Furore erupts after 9 student groups ban pro-Israel speakers in latest antisemitism controversy to roil US campuses; Jewish leaders at college decry ‘panic-mongering’
By LUKE TRESS
Leading US Jewish groups on Monday condemned the law school at the University of California, Berkeley, amid an uproar over a ban on Zionist speakers by student groups, the latest in a series of battles over antisemitism on US campuses.
Twenty-six organizations said the ban was a “vicious attempt to marginalize and stigmatize the Jewish, Israeli, and pro-Israel community.”
“This is unabashed antisemitism,” said the signatories, including the World Jewish Congress, AIPAC, the Louis D. Brandeis Center for Human Rights Under Law and the Simon Wiesenthal Center. The letter was published in The Jewish Journal.
Over 150 student groups from US universities also signed an open letter condemning the bylaw.
A pro-Palestinian organization set off the controversy at the start of the academic year in August by announcing a bylaw that banned speakers that support “Zionism, the apartheid state of Israel, and the occupation of Palestine.”
Nine student groups signed onto the bylaw led by the campus’s chapter of Students for Justice in Palestine. It included other anti-Israel measures including a commitment to the Boycott, Divestment and Sanctions (BDS) movement.
The college’s Jewish Students Association said it had not been consulted about the move, which it said “alienates many Jewish students from certain groups on campus” and could stoke antisemitism.
Last week, The Jewish Journal published an op-ed on the issue titled “Berkeley develops Jewish-free zones,” igniting a firestorm of controversy.
The op-ed’s author, Kenneth L. Marcus, is the founder of the Brandeis Center, an advocacy organization that has led the legal battle against antisemitism on college campuses.
“Anti-Zionism is flatly antisemitic. Using ‘Zionist’ as a euphemism for Jew is nothing more than a confidence trick,” said Marcus, a Berkeley Law alum. He likened the student bylaw to the Nazi judenfrei, meaning an area cleansed of Jews.
Berkeley Law’s dean, Erwin Chemerinsky, hit back on Saturday in an op-ed in The Daily Beast.
“There is no ‘Jewish-Free Zone’ at Berkeley Law or on the UC-Berkeley campus,” said Chemerinsky, a Jewish, progressive Zionist. “The Law School’s rules are clear that no speaker can be excluded for being Jewish or for holding particular views.”

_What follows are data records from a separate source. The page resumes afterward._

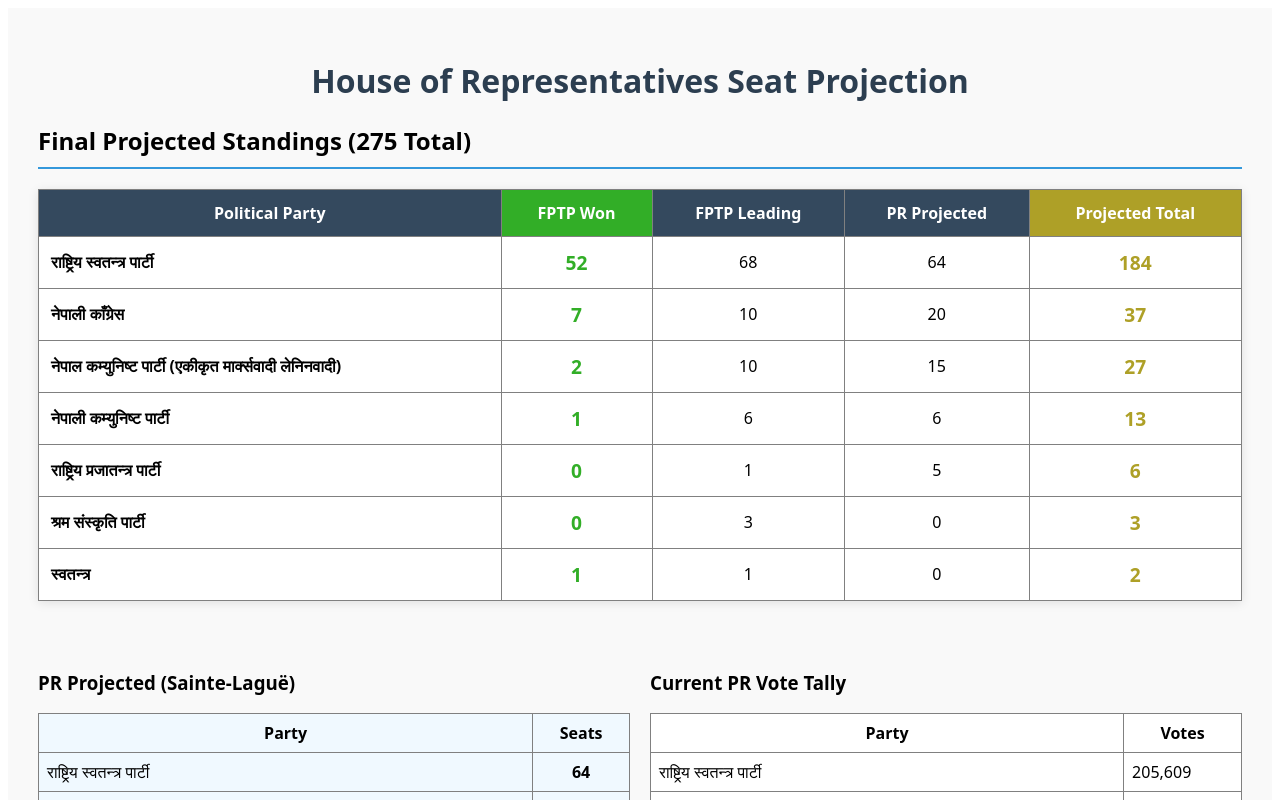
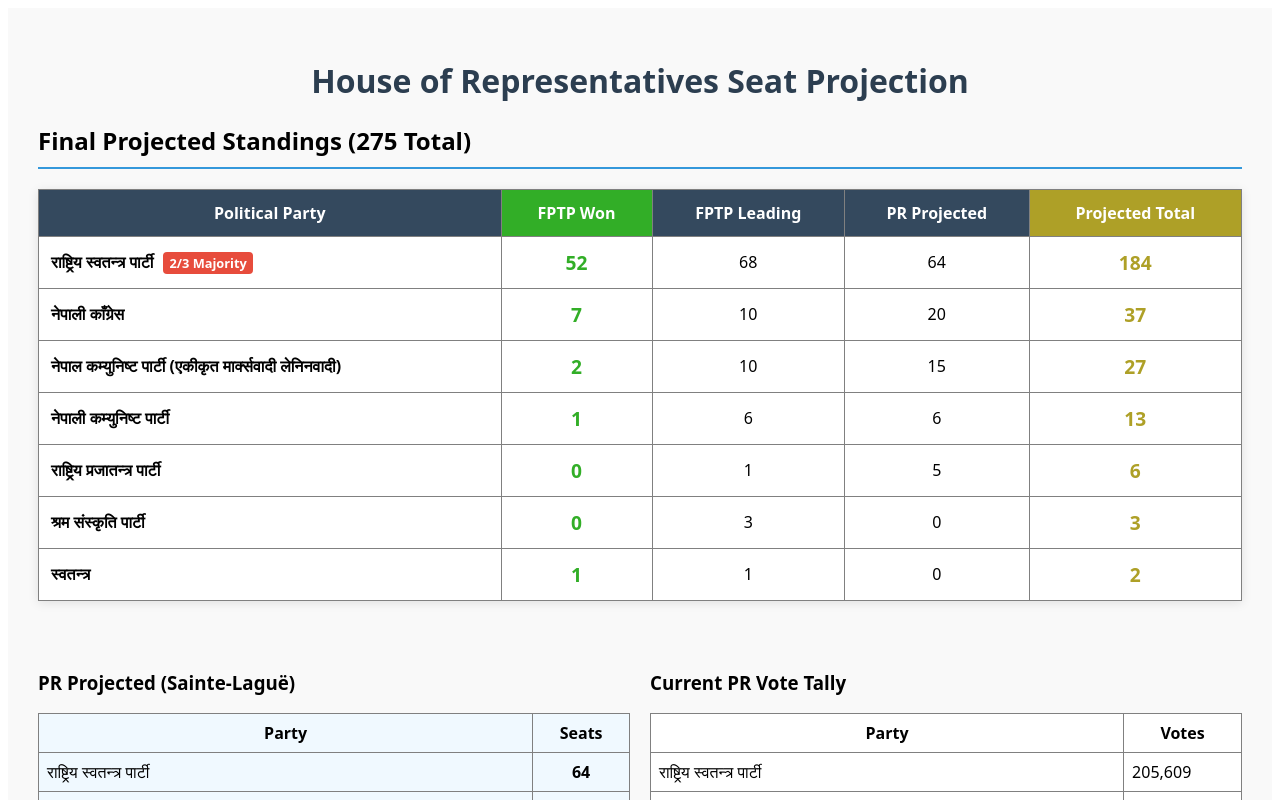
Before and after one commit to SanimKumarKhatri/Sante-Lague, a Next.js app: page / in a window 1280 px wide. Shown: the top 800 px of the page. Built offline with nearby package versions, Linux system fonts and the light colour scheme.

Commit message:
added the majority badge

```diff
--- a/pages/index.js
+++ b/pages/index.js
@@ -60,6 +60,16 @@ function HomePage() {
     loadData();
   }, []);
 
+  const getMajorityBadge = (projected) => {
+  if (projected >= 184) {
+    return <span style={{ marginLeft: '10px', fontSize: '0.8em', padding: '2px 6px', backgroundColor: '#e74c3c', color: 'white', borderRadius: '4px' }}>2/3 Majority</span>;
+  }
+  if (projected >= 138) {
+    return <span style={{ marginLeft: '10px', fontSize: '0.8em', padding: '2px 6px', backgroundColor: '#3498db', color: 'white', borderRadius: '4px' }}>Majority</span>;
+  }
+  return null;
+};
+
   if (loading) return <div style={{textAlign: 'center', marginTop: '50px'}}><h2>Loading Live Election Data...</h2></div>;
 
   return (
@@ -82,7 +92,7 @@ function HomePage() {
           <tbody>
             {combinedData.map((party, index) => (
               <tr key={index} style={{ textAlign: 'center' }}>
-                <td style={{ textAlign: 'left', fontWeight: 'bold' }}>{party.name}</td>
+                <td style={{ textAlign: 'left', fontWeight: 'bold' }}>{party.name}{getMajorityBadge(party.projected)}</td>
                 <td style={{ fontSize: '1.2em', fontWeight: 'bold', color: '#32ae27' }}>{party.fptpWon}</td>
                 <td>{party.leading}</td>
                 <td>{party.prWon}</td>
```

Only nine out of 100 student groups adopted the bylaw, which is protected by First Amendment rights, and no speakers have yet been banned, he said.
Chemerinsky also objected to the pro-Palestinian bylaw when it was announced, saying he himself would be banned under its provisions.
Berkeley Law’s Students for Justice in Palestine doubled down in response to the controversy, saying a ban on Zionist speakers “who are either active or complicit in causing harm to Palestinians” was “absolutely a tenable action.”
“Apartheid is a crime against humanity and as student leaders at Berkeley Law we believe that we have an obligation to act,” the group said.
Two Jewish leaders at the university said Sunday that the anti-Zionist bylaw was “an outrage,” but said there were no Jewish-free zones on campus, calling the idea “preposterous.”
“Panic-mongering around anti-Zionism on US campuses serves no purpose, other than to offer free advertisement for extremist ideas, and to erode needlessly Jews’ sense of basic safety and security in places where Jewish life is actually thriving,” they wrote in J. The Jewish News of Northern California.
They pointed out that there are 13 Israeli scholars teaching classes on Israel on campus, Israeli lawmaker Yossi Shain recently visited, and the campus has successful Chabad and Hillel groups and other Jewish organizations.
The Berkeley uproar was the latest in a series of major antisemitism controversies on US campuses.
The City University of New York has been under fire for allegations of widespread antisemitism on some of its campuses, including from Jewish New York City lawmakers, who have repeatedly called for action to address the problem. The sprawling university system announced $1 million to combat antisemitism on Monday.
A rash of antisemitic attacks hit US campuses around the Rosh Hashanah holiday last week.
A Jewish fraternity at New Jersey’s Rutgers University was egged in the fourth antisemitic incident at the building in the past 18 months, including one on Holocaust Remembrance Day; antisemitic flyers were distributed at the University of Michigan; a swastika was scrawled on a bathroom ceiling at American University; a mezuzah was ripped off an entranceway at a Stanford University dorm; and a swastika was drawn on campus at California State University, Sacramento, for the third time since the start of the school year.
Times of Israel